The magical possibilities of ordinary things served as an inspiration for Media Molecule's hit PlayStation Vita adventure Tearaway, according to creative lead Rex Crowle.
Speaking at the DICE convention in Las Vegas today, Crowle talked about "using the ordinary to create extraordinary." Tearaway, one of Polygon's top ten games of 2013, takes place in a world made of paper and utilizes many of PlayStation Vita's hardware functionality like the camera and back touchpad.
"We try to merge the player's world with the world that they are playing with, to make something interesting out of the mundane," said Crowle. "We used paper but there are a lot of other materials available and I am sure players are delighted by them, rather than just another slippy-slidey world."
In Tearaway, players can reach into the world with their fingers, using the back touchpad. They can create paper artifacts in the world, like an custom crown for a squirrel. They can insert themselves using the Vita's camera. Achievements can be printed out in the real world, as paper models.
Crowle said he and the team were inspired by cinematic adventures like Time Bandits and Labyrinth which began in mundane settings like bedrooms but soon stretched out into colorful fantasy worlds.
"The best dreams are based in reality," he said. "Having a realistic core makes the fantasy feel more engaging."
In designing Tearaway, Media Molecule was searching for a realistic element on which to base the game. Their office desks and walls became filled with paintings, drawings and plans for concept art.
"It took us a while to understand that the thing we were looking for was right in front of us," he said. "The physical form of all the paper was more interesting than the art itself, so paper became the element that we decided to build the game on. Something realistic and familiar."
He said that "the real became surreal," adding, "your average piece of paper is pretty dull, just like any material that allows for personal expression.
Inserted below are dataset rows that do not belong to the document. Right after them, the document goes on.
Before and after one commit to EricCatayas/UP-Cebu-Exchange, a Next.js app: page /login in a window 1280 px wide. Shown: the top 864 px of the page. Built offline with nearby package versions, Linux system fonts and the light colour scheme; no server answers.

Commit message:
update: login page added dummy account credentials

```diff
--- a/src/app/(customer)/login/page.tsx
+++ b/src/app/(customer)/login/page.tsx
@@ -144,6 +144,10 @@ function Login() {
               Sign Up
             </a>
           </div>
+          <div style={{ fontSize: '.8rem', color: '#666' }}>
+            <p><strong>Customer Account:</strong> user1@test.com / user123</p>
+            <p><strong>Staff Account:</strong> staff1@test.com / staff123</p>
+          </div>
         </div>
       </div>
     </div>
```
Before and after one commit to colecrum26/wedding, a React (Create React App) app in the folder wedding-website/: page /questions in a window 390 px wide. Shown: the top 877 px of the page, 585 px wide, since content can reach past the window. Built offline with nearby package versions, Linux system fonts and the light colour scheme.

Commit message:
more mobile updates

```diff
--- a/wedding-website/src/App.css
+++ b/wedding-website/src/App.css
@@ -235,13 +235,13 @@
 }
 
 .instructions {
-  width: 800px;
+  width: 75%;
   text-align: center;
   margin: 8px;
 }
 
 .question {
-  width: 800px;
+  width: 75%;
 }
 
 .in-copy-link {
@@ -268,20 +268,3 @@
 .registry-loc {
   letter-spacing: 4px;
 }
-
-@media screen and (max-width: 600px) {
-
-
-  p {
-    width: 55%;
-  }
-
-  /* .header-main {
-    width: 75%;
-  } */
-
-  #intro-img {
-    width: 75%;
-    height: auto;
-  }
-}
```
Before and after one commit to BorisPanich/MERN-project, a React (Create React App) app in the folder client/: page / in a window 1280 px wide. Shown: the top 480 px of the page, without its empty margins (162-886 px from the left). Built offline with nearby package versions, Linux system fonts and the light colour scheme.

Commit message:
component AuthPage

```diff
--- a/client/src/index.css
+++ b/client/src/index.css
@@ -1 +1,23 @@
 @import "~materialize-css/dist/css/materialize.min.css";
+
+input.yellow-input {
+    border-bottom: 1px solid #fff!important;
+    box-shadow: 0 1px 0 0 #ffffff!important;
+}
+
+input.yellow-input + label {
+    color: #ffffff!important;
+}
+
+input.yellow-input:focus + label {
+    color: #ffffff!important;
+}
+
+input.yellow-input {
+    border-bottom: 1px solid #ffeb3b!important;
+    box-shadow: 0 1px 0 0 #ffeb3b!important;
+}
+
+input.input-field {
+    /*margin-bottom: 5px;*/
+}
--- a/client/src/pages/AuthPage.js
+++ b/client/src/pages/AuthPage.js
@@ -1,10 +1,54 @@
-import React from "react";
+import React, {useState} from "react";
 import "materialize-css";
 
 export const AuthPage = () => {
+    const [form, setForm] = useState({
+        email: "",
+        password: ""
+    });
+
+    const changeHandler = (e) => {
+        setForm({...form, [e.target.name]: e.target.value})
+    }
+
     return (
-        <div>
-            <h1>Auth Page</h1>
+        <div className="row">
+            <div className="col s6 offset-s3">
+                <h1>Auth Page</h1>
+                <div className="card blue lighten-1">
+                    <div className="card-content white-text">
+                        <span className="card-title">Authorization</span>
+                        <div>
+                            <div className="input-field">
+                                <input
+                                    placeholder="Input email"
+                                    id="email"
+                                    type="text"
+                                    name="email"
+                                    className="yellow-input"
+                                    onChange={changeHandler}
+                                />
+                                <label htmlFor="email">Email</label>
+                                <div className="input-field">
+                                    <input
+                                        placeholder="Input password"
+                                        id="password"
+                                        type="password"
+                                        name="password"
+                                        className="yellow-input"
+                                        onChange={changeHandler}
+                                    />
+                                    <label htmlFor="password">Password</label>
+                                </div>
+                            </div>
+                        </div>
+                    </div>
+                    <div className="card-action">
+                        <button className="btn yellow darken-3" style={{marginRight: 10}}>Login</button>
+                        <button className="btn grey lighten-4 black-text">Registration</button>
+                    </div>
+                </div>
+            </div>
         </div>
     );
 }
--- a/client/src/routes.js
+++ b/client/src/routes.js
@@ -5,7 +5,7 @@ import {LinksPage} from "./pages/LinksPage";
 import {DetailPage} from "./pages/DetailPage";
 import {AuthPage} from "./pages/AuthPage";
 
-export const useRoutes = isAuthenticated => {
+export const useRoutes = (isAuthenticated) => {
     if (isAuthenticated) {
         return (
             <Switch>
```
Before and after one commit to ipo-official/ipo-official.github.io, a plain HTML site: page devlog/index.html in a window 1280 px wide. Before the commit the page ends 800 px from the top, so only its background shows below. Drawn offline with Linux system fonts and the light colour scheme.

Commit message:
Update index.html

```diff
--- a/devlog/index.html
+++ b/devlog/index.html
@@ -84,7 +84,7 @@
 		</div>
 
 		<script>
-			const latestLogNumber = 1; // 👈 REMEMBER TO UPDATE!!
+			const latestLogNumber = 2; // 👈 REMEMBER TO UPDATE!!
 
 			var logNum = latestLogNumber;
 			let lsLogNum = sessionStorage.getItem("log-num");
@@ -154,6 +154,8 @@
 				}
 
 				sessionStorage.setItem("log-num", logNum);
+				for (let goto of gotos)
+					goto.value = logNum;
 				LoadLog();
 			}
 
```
It is just waiting to be transformed." The team focused on ways paper is used creatively, to build models and figures.
"You can find all sorts of ways to interact and touch and fold the world," he said. "We could literally tear a hole in the fourth wall."